The secret to finding fulfillment at work
- Most people leave their current employer to seek personal fulfillment elsewhere.
- In an interview, Aaron Hurst, author of The Purpose Economy, says the key to finding fulfillment at work is to build relationships.
- He recommends companies treat social capital as a unit of value while people make nurturing relationships a work priority.
How do we find fulfillment at work? Seeing as the average worker spends roughly 1,700 hours at their job annually, it’s a vital question to answer in the pursuit of a meaningful work-life balance. It also seems an elusive one as the number one reason people leave their current jobs is to seek personal fulfillment.
One popular answer is passion. If you’re into music, get a job in the music industry. If you like stories, become a writer. Seems logical, but all the personality tests in the world have yet to produce a fulfilled and energized workforce.
In search of a more enduring answer, I spoke* with Aaron Hurst, founder of Imperative and the Taproot Foundation and the author of The Purpose Economy. His research shows that there’s a critical, yet often ignored, element to finding fulfillment at work. That element being relationships.
KEVIN: You’ve been speaking about the science of relationships at work and how that’s connected to fulfillment and retention. What led you to explore that big question, and how’d you go about answering it?
HURST: For the last 20 years, I’ve been focused on purpose in the workplace and looking at what brings meaning to our work. As we did more research with universities and companies, we came to realize that relationships are the leading driver of meaning and fulfillment at work. If you lack relationships, it’s almost impossible to be fulfilled at work or life in general.
KEVIN: What is it about relationships that trump things like passion or impact?
HURST: You’d think people in “purpose industries” (like education or healthcare) would always be fulfilled, and people in “functional industries” (like accounting and engineering) wouldn’t be. But we found that industry wasn’t a major predictor of fulfillment.
Instead, you look at the way we’re wired as human beings. The number one predictor of our survival thousands of years ago was whether we were in a tribe. So, we were wired to have strong connections with other people because that determined whether we would get lunch or be lunch. Therefore, you need a sense of belonging.
KEVIN: Let’s clarify some terms. What do we mean by belonging?
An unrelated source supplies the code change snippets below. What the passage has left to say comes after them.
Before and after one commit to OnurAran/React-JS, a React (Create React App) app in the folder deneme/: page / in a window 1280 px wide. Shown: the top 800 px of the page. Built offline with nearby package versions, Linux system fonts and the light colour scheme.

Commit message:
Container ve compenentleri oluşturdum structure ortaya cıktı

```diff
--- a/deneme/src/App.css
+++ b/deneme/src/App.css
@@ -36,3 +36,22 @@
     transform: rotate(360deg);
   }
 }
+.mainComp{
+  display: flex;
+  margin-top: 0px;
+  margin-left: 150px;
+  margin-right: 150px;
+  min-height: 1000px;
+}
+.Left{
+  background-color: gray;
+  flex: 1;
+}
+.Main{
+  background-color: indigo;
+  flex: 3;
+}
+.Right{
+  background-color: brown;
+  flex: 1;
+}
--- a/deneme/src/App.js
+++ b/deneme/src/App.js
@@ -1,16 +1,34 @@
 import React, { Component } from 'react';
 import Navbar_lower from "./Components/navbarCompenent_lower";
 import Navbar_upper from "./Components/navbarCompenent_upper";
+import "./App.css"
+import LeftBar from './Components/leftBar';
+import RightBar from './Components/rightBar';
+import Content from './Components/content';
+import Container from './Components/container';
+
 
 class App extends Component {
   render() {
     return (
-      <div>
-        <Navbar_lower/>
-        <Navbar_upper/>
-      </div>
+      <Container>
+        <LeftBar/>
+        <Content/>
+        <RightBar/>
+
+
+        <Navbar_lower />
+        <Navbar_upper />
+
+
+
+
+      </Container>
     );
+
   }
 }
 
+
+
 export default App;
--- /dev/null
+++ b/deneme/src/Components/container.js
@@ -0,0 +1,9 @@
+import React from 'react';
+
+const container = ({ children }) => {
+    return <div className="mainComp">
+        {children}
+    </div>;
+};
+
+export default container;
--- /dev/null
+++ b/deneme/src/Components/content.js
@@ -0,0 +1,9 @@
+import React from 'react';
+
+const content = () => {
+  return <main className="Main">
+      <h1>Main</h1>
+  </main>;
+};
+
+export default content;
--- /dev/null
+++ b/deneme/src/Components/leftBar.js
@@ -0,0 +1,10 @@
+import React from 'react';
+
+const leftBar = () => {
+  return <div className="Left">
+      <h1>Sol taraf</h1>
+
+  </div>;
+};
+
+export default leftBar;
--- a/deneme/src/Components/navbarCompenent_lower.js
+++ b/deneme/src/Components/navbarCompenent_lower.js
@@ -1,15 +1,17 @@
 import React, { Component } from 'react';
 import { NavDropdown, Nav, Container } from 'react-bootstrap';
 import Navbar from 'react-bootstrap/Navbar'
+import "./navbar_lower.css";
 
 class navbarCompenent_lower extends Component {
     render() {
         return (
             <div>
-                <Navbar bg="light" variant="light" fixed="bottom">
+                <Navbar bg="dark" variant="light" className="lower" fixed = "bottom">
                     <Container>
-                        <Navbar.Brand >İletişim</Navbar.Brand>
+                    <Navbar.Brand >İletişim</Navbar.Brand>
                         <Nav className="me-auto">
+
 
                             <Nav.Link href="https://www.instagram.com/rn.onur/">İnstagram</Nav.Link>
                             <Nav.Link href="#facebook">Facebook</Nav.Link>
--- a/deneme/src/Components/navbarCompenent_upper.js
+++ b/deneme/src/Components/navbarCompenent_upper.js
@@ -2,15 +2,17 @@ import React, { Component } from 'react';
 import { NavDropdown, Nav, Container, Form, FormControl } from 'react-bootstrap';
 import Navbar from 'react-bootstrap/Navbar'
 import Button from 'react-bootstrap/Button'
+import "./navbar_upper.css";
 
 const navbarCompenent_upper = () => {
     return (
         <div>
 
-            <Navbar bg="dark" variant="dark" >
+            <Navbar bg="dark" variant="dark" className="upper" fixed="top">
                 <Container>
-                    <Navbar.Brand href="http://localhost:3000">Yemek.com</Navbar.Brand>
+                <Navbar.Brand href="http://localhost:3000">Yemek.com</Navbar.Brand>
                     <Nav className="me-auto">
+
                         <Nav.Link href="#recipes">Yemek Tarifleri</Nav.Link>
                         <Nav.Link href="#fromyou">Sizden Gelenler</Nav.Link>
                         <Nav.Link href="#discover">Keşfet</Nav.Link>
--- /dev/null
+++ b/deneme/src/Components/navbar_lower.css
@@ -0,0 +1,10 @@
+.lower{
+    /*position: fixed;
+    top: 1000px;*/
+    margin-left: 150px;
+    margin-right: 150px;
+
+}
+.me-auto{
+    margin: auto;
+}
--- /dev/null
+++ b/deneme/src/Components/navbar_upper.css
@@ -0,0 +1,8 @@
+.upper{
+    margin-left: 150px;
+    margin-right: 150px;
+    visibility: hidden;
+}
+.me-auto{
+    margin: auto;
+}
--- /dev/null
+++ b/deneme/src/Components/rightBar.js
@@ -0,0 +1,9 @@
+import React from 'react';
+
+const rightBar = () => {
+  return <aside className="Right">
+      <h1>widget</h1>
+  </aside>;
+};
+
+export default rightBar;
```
HURST: Belonging is a fundamental belief that you are part of a group where you’re seen and valued. There’s a lot of talk around psychological safety, but that’s more a requirement for people to feel like they can show up as their full selves.
KEVIN: How does that tie into fulfillment? Is it that we’re satisfied going to work every day, are we developing our potential, or is it more a contractual fulfillment like a catalog order?
HURST: Yeah, like something you can order from an Amazon fulfillment center.
Fulfillment is a feeling you have when you find your work meaningful. Meaningful work is tied to three things. Do you feel like:
- You’re making an impact that matters?
- You have meaningful relationships?
- You’re growing?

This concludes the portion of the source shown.